Change detection outputs:
Segment Open
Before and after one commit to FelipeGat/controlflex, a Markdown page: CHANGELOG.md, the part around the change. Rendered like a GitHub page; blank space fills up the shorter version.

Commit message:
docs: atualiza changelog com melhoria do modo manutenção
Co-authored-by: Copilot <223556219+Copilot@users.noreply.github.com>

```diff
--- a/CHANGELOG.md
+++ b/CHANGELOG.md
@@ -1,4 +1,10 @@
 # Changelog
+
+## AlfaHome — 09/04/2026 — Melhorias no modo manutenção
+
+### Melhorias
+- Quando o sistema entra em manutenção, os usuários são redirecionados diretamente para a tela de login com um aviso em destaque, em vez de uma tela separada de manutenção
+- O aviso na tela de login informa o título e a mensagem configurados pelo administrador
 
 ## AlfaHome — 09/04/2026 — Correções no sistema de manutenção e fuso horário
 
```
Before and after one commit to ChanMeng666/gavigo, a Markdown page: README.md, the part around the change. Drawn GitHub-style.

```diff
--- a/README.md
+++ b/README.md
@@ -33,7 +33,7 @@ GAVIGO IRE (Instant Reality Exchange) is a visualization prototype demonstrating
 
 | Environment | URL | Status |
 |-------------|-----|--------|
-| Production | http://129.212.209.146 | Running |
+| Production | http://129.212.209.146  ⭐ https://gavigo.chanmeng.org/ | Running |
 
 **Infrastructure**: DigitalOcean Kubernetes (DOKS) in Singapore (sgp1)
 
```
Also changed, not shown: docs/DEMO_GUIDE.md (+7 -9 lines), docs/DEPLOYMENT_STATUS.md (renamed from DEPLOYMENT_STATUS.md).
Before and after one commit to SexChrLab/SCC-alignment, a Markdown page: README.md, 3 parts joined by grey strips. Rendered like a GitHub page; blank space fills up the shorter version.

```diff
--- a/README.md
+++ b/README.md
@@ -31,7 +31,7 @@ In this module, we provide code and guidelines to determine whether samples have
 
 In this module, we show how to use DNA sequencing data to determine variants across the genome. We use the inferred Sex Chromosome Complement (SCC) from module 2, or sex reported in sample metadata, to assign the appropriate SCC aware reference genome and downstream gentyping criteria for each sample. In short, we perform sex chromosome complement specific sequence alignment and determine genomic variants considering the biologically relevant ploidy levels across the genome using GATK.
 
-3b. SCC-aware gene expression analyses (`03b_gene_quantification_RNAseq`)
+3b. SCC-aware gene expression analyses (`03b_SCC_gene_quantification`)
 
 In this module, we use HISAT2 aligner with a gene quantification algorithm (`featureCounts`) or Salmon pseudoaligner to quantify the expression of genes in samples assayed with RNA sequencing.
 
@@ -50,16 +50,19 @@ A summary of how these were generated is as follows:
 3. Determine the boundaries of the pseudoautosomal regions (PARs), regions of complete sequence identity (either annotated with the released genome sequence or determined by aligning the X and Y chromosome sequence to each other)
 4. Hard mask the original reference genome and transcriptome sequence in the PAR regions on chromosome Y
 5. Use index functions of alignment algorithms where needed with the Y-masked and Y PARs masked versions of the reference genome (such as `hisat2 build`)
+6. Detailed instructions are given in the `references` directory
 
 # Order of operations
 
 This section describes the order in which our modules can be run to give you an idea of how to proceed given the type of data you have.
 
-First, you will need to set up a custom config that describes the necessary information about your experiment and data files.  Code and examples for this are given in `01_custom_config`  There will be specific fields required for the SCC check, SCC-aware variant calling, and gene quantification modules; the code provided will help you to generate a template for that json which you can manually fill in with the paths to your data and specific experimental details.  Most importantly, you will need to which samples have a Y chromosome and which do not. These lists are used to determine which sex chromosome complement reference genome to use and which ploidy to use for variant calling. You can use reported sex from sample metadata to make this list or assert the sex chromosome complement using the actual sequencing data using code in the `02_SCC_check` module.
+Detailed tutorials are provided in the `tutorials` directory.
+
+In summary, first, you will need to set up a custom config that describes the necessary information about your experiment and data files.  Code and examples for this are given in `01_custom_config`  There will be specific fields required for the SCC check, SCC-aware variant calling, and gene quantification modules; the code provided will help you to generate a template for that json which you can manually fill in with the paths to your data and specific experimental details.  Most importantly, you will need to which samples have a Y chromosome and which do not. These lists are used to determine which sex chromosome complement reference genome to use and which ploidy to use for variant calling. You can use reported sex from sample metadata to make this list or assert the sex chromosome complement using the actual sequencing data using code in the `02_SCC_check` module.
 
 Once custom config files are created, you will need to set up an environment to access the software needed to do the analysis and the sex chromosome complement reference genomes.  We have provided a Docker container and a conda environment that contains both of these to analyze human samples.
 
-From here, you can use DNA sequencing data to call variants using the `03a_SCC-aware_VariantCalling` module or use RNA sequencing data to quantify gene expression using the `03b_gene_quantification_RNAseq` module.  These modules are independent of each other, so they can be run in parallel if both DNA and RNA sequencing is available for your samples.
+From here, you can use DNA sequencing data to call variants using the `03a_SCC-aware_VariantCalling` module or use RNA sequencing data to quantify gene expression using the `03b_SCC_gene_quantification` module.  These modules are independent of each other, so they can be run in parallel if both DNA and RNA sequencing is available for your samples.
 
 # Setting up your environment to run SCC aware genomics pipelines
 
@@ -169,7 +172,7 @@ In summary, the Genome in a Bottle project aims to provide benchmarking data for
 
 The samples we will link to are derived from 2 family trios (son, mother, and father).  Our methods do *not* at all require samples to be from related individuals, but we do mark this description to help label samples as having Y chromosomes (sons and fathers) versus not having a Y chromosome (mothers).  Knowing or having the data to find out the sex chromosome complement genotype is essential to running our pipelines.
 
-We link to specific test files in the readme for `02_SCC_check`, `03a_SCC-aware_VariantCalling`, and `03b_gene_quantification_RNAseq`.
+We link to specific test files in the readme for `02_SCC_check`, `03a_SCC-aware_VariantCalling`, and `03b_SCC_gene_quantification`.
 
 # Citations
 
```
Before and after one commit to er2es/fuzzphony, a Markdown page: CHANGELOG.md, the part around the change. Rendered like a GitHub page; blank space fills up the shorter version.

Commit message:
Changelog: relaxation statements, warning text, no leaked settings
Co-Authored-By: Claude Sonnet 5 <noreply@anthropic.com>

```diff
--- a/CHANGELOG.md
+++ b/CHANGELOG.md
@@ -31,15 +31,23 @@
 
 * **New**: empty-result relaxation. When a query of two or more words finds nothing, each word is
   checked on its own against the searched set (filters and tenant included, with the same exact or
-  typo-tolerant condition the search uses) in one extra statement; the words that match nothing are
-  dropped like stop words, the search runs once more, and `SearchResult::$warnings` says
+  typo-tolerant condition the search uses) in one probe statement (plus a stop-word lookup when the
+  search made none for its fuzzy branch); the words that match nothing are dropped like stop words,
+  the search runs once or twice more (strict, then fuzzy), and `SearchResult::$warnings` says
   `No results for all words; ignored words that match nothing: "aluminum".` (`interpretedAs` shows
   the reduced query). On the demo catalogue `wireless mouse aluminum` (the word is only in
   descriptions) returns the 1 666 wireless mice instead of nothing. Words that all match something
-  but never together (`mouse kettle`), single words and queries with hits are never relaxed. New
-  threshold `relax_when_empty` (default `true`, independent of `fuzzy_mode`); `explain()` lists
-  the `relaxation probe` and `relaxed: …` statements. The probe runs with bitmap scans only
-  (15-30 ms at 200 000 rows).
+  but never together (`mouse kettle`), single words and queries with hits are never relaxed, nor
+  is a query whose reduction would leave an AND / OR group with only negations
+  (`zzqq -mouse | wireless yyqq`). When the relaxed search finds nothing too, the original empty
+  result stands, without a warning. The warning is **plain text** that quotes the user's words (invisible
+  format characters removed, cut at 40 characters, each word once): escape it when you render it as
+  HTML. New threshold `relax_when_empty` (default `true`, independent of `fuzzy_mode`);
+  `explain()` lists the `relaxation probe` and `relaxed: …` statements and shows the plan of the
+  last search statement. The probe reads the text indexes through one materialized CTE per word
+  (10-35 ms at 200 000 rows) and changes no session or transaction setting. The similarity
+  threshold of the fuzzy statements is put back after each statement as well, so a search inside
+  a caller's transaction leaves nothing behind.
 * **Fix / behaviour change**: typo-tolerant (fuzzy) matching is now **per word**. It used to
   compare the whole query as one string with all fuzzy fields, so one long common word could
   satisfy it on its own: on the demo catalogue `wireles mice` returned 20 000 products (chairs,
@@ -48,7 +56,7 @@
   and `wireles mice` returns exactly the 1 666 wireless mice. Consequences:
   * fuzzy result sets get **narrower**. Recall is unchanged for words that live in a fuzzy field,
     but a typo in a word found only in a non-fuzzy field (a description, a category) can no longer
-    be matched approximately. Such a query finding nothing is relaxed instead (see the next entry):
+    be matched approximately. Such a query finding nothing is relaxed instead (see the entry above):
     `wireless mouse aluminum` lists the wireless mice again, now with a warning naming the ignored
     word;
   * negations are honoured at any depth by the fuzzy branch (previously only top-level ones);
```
Segment Closed
--- Task goal ---
Report back each line of the entries that holds the string "query".

--- Expected output ---
 * **New**: empty-result relaxation. When a query of two or more words finds nothing, each word is
   the reduced query). On the demo catalogue `wireless mouse aluminum` (the word is only in
+  is a query whose reduction would leave an AND / OR group with only negations
   compare the whole query as one string with all fuzzy fields, so one long common word could
-    be matched approximately. Such a query finding nothing is relaxed instead (see the next entry):
+    be matched approximately. Such a query finding nothing is relaxed instead (see the entry above):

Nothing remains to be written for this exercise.